Cotswold Voice: The meals of Justice

A jury may sometimes acquit the guilty; on the other hand, it rarely convicts the innocent

A jury may sometimes acquit the guilty; on the other hand, it rarely convicts the innocent - Credit: Archant

Adam Edwards: The legal system may be slow, clumsy and expensive, but it is the hallmark of a civilised society. A Greggs’ cheese and ham bake, on the other hand, is not

After my daughter’s written outburst about her life with this curmudgeon, I return to my column a chastened man. Well, actually, not that chastened. My father, a lawyer, taught me to have strong opinions and change them often and I like to think I have instilled that view in my daughter and so no doubt she will, by now, be taking a more benign view of her old man.

Meanwhile my month’s sabbatical was spent, not as my daughter indicated, raging silently against the machine, but rather cowing under the yoke of the establishment as a juror in Swindon.

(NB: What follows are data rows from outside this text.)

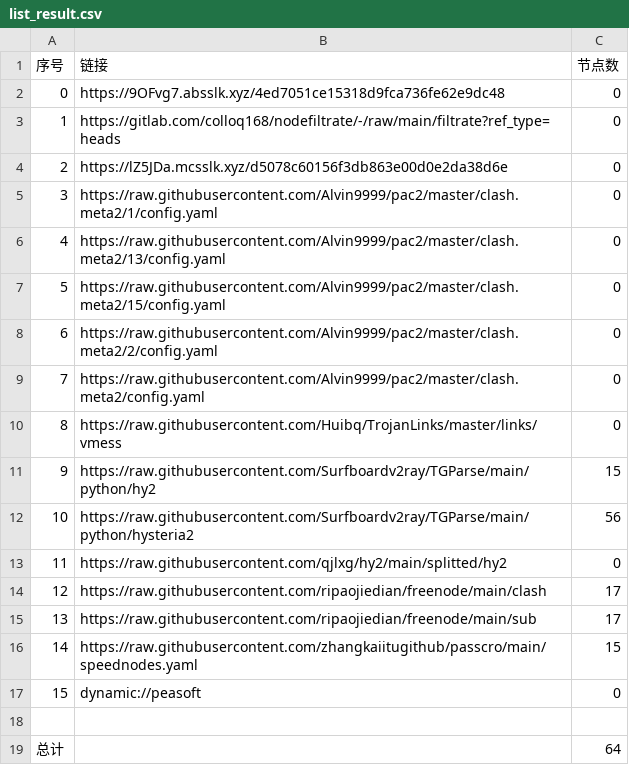
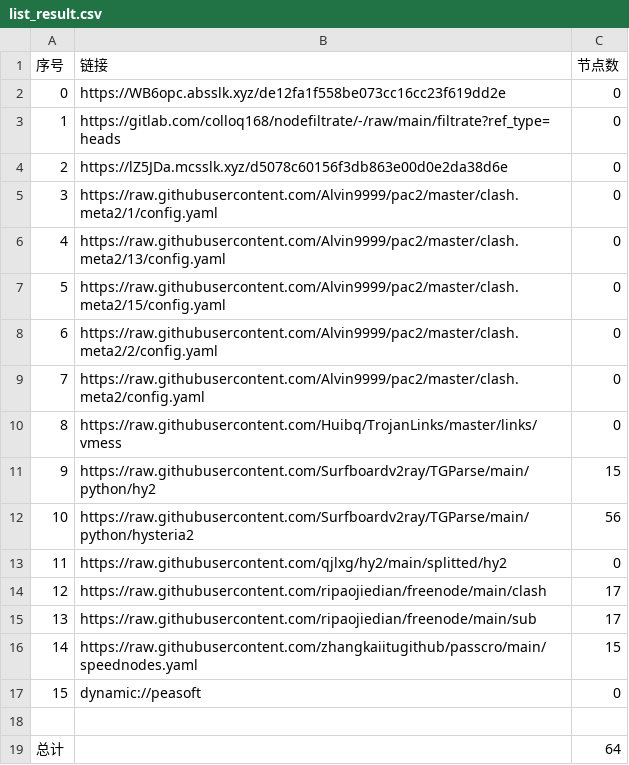
Before and after one commit to wenma77/AutoMergePublicNodes, a CSV file: list_result.csv, drawn as a sheet.

```diff
--- a/list_result.csv
+++ b/list_result.csv
@@ -1,3 +1,3 @@
 序号,链接,节点数
-0,https://9OFvg7.absslk.xyz/4ed7051ce15318d9fca736fe62e9dc48,0
+0,https://WB6opc.absslk.xyz/de12fa1f558be073cc16cc23f619dd2e,0
 1,https://gitlab.com/colloq168/nodefiltrate/-/raw/main/filtrate?ref_type=heads,0
```
Also changed, not shown: 3 other files.
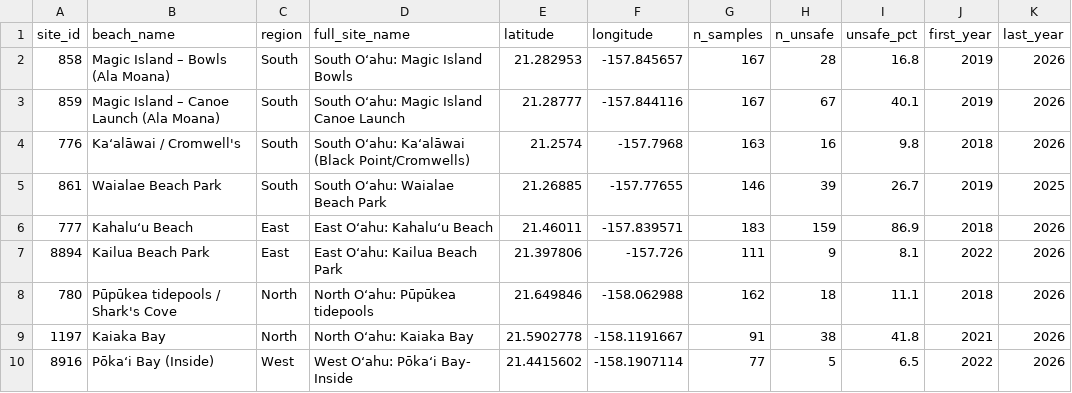
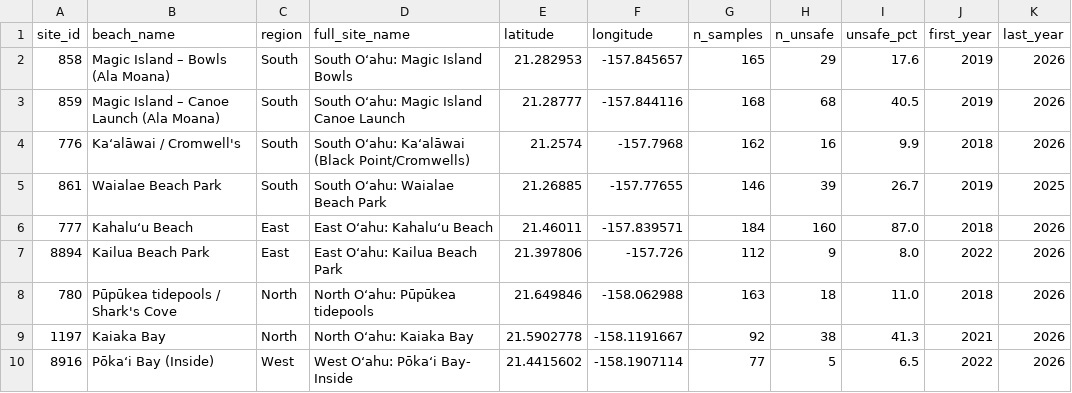
Before and after one commit to aliiilad/Bacteria-Level-Monitor, a CSV file: data/processed/beaches.csv, drawn as a sheet.

```diff
--- a/data/processed/beaches.csv
+++ b/data/processed/beaches.csv
@@ -1,10 +1,10 @@
 site_id,beach_name,region,full_site_name,latitude,longitude,n_samples,n_unsafe,unsafe_pct,first_year,last_year
-858,Magic Island – Bowls (Ala Moana),South,South Oʻahu: Magic Island Bowls,21.282953,-157.845657,167,28,16.8,2019,2026
-859,Magic Island – Canoe Launch (Ala Moana),South,South Oʻahu: Magic Island Canoe Launch,21.28777,-157.844116,167,67,40.1,2019,2026
-776,Kaʻalāwai / Cromwell's,South,South Oʻahu: Kaʻalāwai (Black Point/Cromwells),21.2574,-157.7968,163,16,9.8,2018,2026
+858,Magic Island – Bowls (Ala Moana),South,South Oʻahu: Magic Island Bowls,21.282953,-157.845657,165,29,17.6,2019,2026
+859,Magic Island – Canoe Launch (Ala Moana),South,South Oʻahu: Magic Island Canoe Launch,21.28777,-157.844116,168,68,40.5,2019,2026
+776,Kaʻalāwai / Cromwell's,South,South Oʻahu: Kaʻalāwai (Black Point/Cromwells),21.2574,-157.7968,162,16,9.9,2018,2026
 861,Waialae Beach Park,South,South Oʻahu: Waialae Beach Park,21.26885,-157.77655,146,39,26.7,2019,2025
-777,Kahaluʻu Beach,East,East Oʻahu: Kahaluʻu Beach,21.46011,-157.839571,183,159,86.9,2018,2026
-8894,Kailua Beach Park,East,East Oʻahu: Kailua Beach Park,21.397806,-157.726,111,9,8.1,2022,2026
-780,Pūpūkea tidepools / Shark's Cove,North,North Oʻahu: Pūpūkea tidepools,21.649846,-158.062988,162,18,11.1,2018,2026
-1197,Kaiaka Bay,North,North Oʻahu: Kaiaka Bay,21.5902778,-158.1191667,91,38,41.8,2021,2026
+777,Kahaluʻu Beach,East,East Oʻahu: Kahaluʻu Beach,21.46011,-157.839571,184,160,87.0,2018,2026
+8894,Kailua Beach Park,East,East Oʻahu: Kailua Beach Park,21.397806,-157.726,112,9,8.0,2022,2026
+780,Pūpūkea tidepools / Shark's Cove,North,North Oʻahu: Pūpūkea tidepools,21.649846,-158.062988,163,18,11.0,2018,2026
+1197,Kaiaka Bay,North,North Oʻahu: Kaiaka Bay,21.5902778,-158.1191667,92,38,41.3,2021,2026
 8916,Pōkaʻi Bay (Inside),West,West Oʻahu: Pōkaʻi Bay- Inside,21.4415602,-158.1907114,77,5,6.5,2022,2026
```
Also changed, not shown: data/processed/samples_beaches_weather.csv.
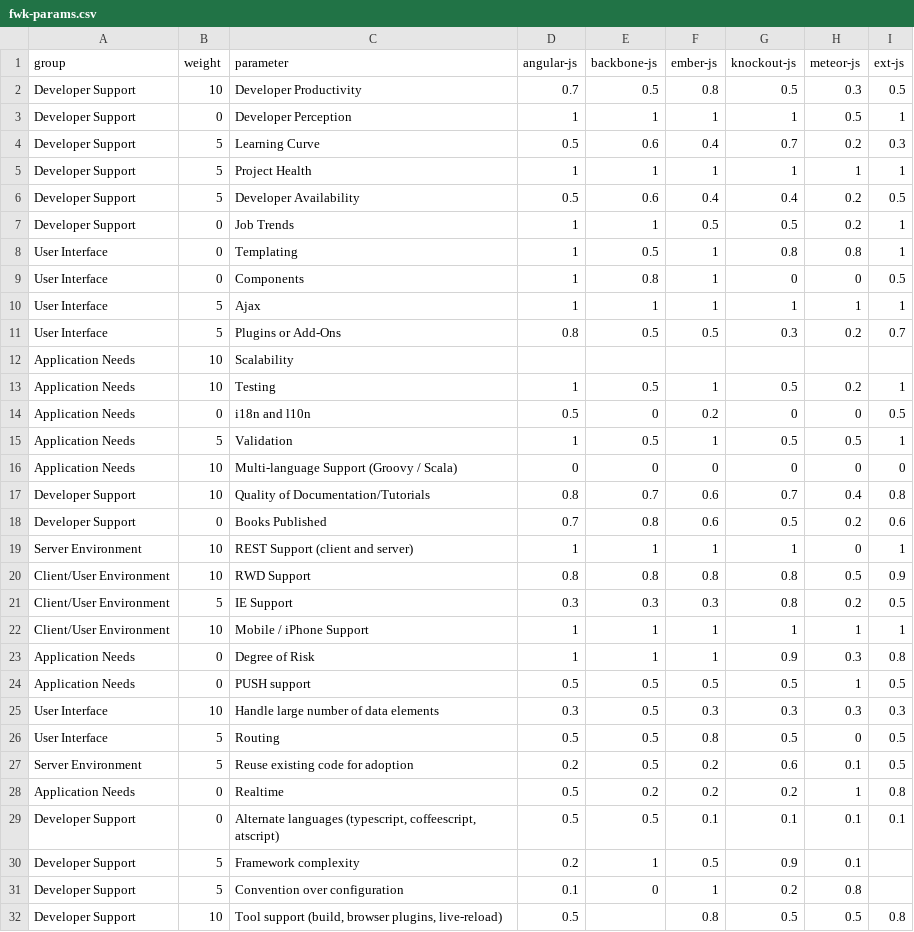
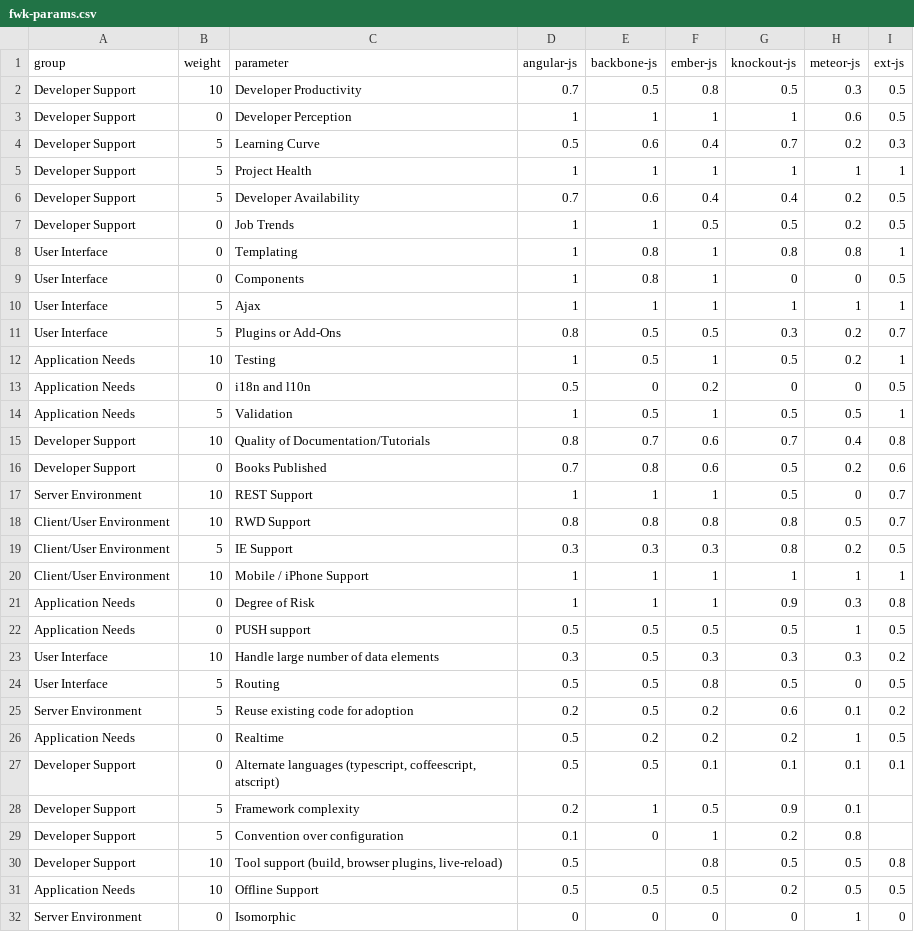
Before and after one commit to wipro-oss/spa-fwk-selection, a CSV file: app/csv/fwk-params.csv, drawn as a sheet; only a part is shown; the shorter side is filled out with more unchanged rows.

Commit message:
reorganizing fwk scores

```diff
--- a/app/csv/fwk-params.csv
+++ b/app/csv/fwk-params.csv
@@ -2,8 +2,8 @@ group,weight,parameter,angular-js,backbone-js,ember-js,knockout-js,meteor-js,ext
 Developer Support,10,Developer Productivity,0.7,0.5,0.8,0.5,0.3,0.5
-Developer Support,0,Developer Perception,1,1,1,1,0.5,1
+Developer Support,0,Developer Perception,1,1,1,1,0.6,0.5
 Developer Support,5,Learning Curve,0.5,0.6,0.4,0.7,0.2,0.3
 Developer Support,5,Project Health,1,1,1,1,1,1
-Developer Support,5,Developer Availability,0.5,0.6,0.4,0.4,0.2,0.5
-Developer Support,0,Job Trends,1,1,0.5,0.5,0.2,1
-User Interface,0,Templating,1,0.5,1,0.8,0.8,1
+Developer Support,5,Developer Availability,0.7,0.6,0.4,0.4,0.2,0.5
+Developer Support,0,Job Trends,1,1,0.5,0.5,0.2,0.5
+User Interface,0,Templating,1,0.8,1,0.8,0.8,1
 User Interface,0,Components,1,0.8,1,0,0,0.5
@@ -11,3 +11,2 @@ User Interface,5,Ajax,1,1,1,1,1,1
 User Interface,5,Plugins or Add-Ons,0.8,0.5,0.5,0.3,0.2,0.7
-Application Needs,10,Scalability,,,,,,
 Application Needs,10,Testing,1,0.5,1,0.5,0.2,1
@@ -15,7 +14,6 @@ Application Needs,0,i18n and l10n,0.5,0,0.2,0,0,0.5
 Application Needs,5,Validation ,1,0.5,1,0.5,0.5,1
-Application Needs,10,Multi-language Support (Groovy / Scala),0,0,0,0,0,0
 Developer Support,10,Quality of Documentation/Tutorials,0.8,0.7,0.6,0.7,0.4,0.8
 Developer Support,0,Books Published,0.7,0.8,0.6,0.5,0.2,0.6
-Server Environment,10,REST Support (client and server),1,1,1,1,0,1
-Client/User Environment,10,RWD Support,0.8,0.8,0.8,0.8,0.5,0.9
+Server Environment,10,REST Support,1,1,1,0.5,0,0.7
+Client/User Environment,10,RWD Support,0.8,0.8,0.8,0.8,0.5,0.7
 Client/User Environment,5,IE Support,0.3,0.3,0.3,0.8,0.2,0.5
@@ -24,6 +22,6 @@ Application Needs,0,Degree of Risk,1,1,1,0.9,0.3,0.8
 Application Needs,0,PUSH support,0.5,0.5,0.5,0.5,1,0.5
-User Interface,10,Handle large number of data elements ,0.3,0.5,0.3,0.3,0.3,0.3
+User Interface,10,Handle large number of data elements ,0.3,0.5,0.3,0.3,0.3,0.2
 User Interface,5,Routing,0.5,0.5,0.8,0.5,0,0.5
-Server Environment,5,Reuse existing code for adoption,0.2,0.5,0.2,0.6,0.1,0.5
-Application Needs,0,Realtime,0.5,0.2,0.2,0.2,1,0.8
+Server Environment,5,Reuse existing code for adoption,0.2,0.5,0.2,0.6,0.1,0.2
+Application Needs,0,Realtime,0.5,0.2,0.2,0.2,1,0.5
 Developer Support,0,"Alternate languages (typescript, coffeescript, atscript)",0.5,0.5,0.1,0.1,0.1,0.1
```
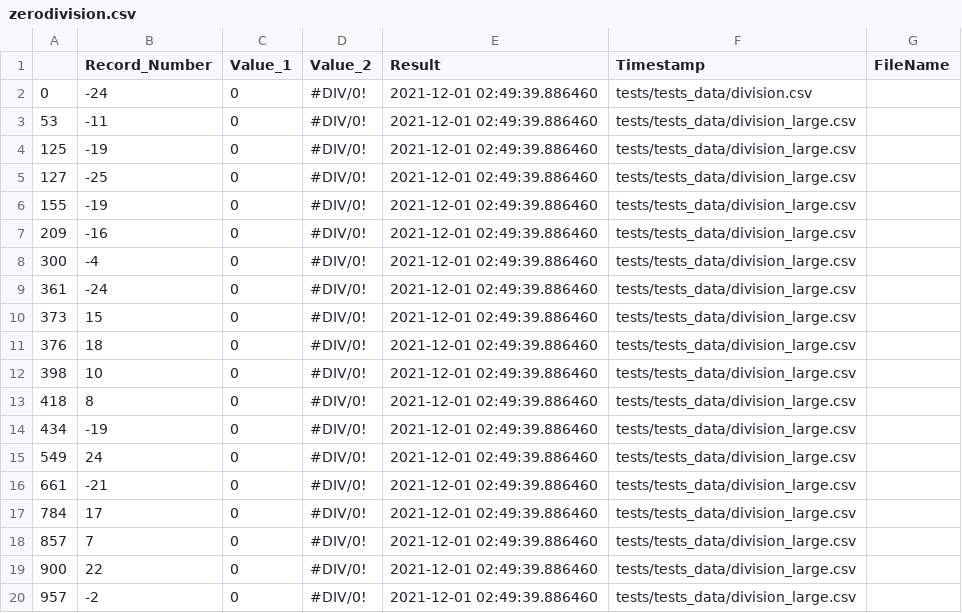
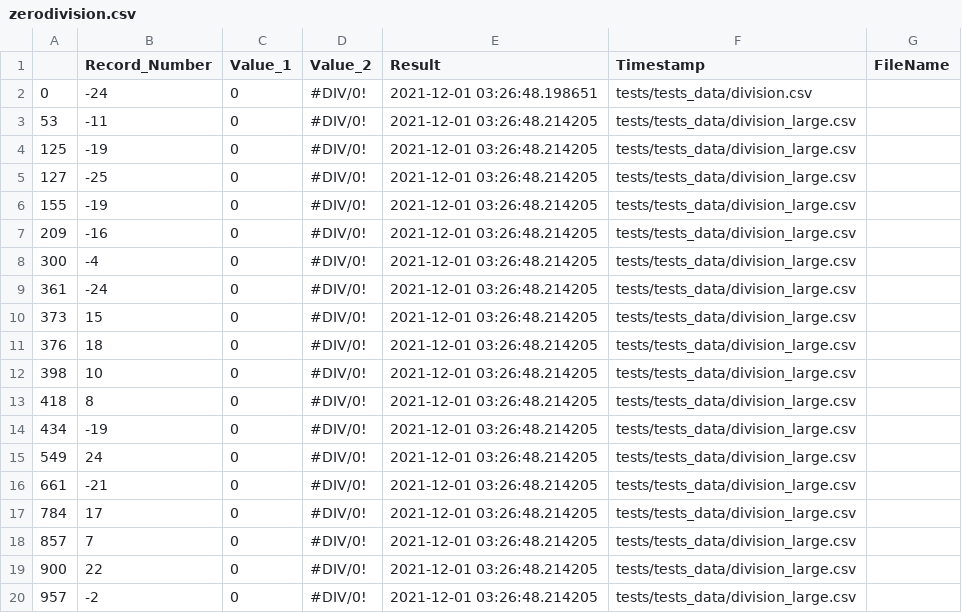
Before and after one commit to k3vinhu4ng/IS218calculator, a CSV file: results/zerodivision.csv, drawn as a sheet.

```diff
--- a/results/zerodivision.csv
+++ b/results/zerodivision.csv
@@ -1,20 +1,20 @@
 ,Record_Number,Value_1,Value_2,Result,Timestamp,FileName
-0,-24,0,#DIV/0!,2021-12-01 02:49:39.886460,tests/tests_data/division.csv
-53,-11,0,#DIV/0!,2021-12-01 02:49:39.886460,tests/tests_data/division_large.csv
-125,-19,0,#DIV/0!,2021-12-01 02:49:39.886460,tests/tests_data/division_large.csv
-127,-25,0,#DIV/0!,2021-12-01 02:49:39.886460,tests/tests_data/division_large.csv
-155,-19,0,#DIV/0!,2021-12-01 02:49:39.886460,tests/tests_data/division_large.csv
-209,-16,0,#DIV/0!,2021-12-01 02:49:39.886460,tests/tests_data/division_large.csv
-300,-4,0,#DIV/0!,2021-12-01 02:49:39.886460,tests/tests_data/division_large.csv
-361,-24,0,#DIV/0!,2021-12-01 02:49:39.886460,tests/tests_data/division_large.csv
-373,15,0,#DIV/0!,2021-12-01 02:49:39.886460,tests/tests_data/division_large.csv
-376,18,0,#DIV/0!,2021-12-01 02:49:39.886460,tests/tests_data/division_large.csv
-398,10,0,#DIV/0!,2021-12-01 02:49:39.886460,tests/tests_data/division_large.csv
-418,8,0,#DIV/0!,2021-12-01 02:49:39.886460,tests/tests_data/division_large.csv
-434,-19,0,#DIV/0!,2021-12-01 02:49:39.886460,tests/tests_data/division_large.csv
-549,24,0,#DIV/0!,2021-12-01 02:49:39.886460,tests/tests_data/division_large.csv
-661,-21,0,#DIV/0!,2021-12-01 02:49:39.886460,tests/tests_data/division_large.csv
-784,17,0,#DIV/0!,2021-12-01 02:49:39.886460,tests/tests_data/division_large.csv
-857,7,0,#DIV/0!,2021-12-01 02:49:39.886460,tests/tests_data/division_large.csv
-900,22,0,#DIV/0!,2021-12-01 02:49:39.886460,tests/tests_data/division_large.csv
-957,-2,0,#DIV/0!,2021-12-01 02:49:39.886460,tests/tests_data/division_large.csv
+0,-24,0,#DIV/0!,2021-12-01 03:26:48.198651,tests/tests_data/division.csv
+53,-11,0,#DIV/0!,2021-12-01 03:26:48.214205,tests/tests_data/division_large.csv
+125,-19,0,#DIV/0!,2021-12-01 03:26:48.214205,tests/tests_data/division_large.csv
+127,-25,0,#DIV/0!,2021-12-01 03:26:48.214205,tests/tests_data/division_large.csv
+155,-19,0,#DIV/0!,2021-12-01 03:26:48.214205,tests/tests_data/division_large.csv
+209,-16,0,#DIV/0!,2021-12-01 03:26:48.214205,tests/tests_data/division_large.csv
+300,-4,0,#DIV/0!,2021-12-01 03:26:48.214205,tests/tests_data/division_large.csv
+361,-24,0,#DIV/0!,2021-12-01 03:26:48.214205,tests/tests_data/division_large.csv
+373,15,0,#DIV/0!,2021-12-01 03:26:48.214205,tests/tests_data/division_large.csv
+376,18,0,#DIV/0!,2021-12-01 03:26:48.214205,tests/tests_data/division_large.csv
+398,10,0,#DIV/0!,2021-12-01 03:26:48.214205,tests/tests_data/division_large.csv
+418,8,0,#DIV/0!,2021-12-01 03:26:48.214205,tests/tests_data/division_large.csv
+434,-19,0,#DIV/0!,2021-12-01 03:26:48.214205,tests/tests_data/division_large.csv
+549,24,0,#DIV/0!,2021-12-01 03:26:48.214205,tests/tests_data/division_large.csv
+661,-21,0,#DIV/0!,2021-12-01 03:26:48.214205,tests/tests_data/division_large.csv
+784,17,0,#DIV/0!,2021-12-01 03:26:48.214205,tests/tests_data/division_large.csv
+857,7,0,#DIV/0!,2021-12-01 03:26:48.214205,tests/tests_data/division_large.csv
+900,22,0,#DIV/0!,2021-12-01 03:26:48.214205,tests/tests_data/division_large.csv
+957,-2,0,#DIV/0!,2021-12-01 03:26:48.214205,tests/tests_data/division_large.csv
```
Also changed, not shown: results/results.csv, 15 other files.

Many years ago I covered the trial of Claus Von Bulow, a British socialite accused of attempting to kill his extraordinarily rich American wife, Sonny. Von Bulow’s lawyers argued that their client could not be tried by a jury of his peers in his exclusive hometown of Newport, Rhode Island, because all of his peers were wintering in Palm Beach.

The reverse was true, I felt, when I was called up for jury service in the Wiltshire railway town. I was not sure that my life in the Cotswolds, where a capital offence is forgetting to carry a roll of horse-calming Polo mints, was suited to oversee the brutalities of a municipality whose main boast is a kitsch statue of 50s sex kitten Diana Dors, onto whose prominent nipples chewing gum is regularly applied by the locals.

If there is one opinion common to almost all the peoples of the Cotswolds I have discovered it is the general dislike of Swindon. Cheltenham, for example, is a town that has dramatically improved in almost every way in the last decade and is nowadays grudgingly admired by even the most aggressive local rustic. Cirencester may be ‘small town’ but it is also thought of as pretty and charming, while Oxford is considered sophisticated (although it has too many tourists and is run by anti-parking fascists).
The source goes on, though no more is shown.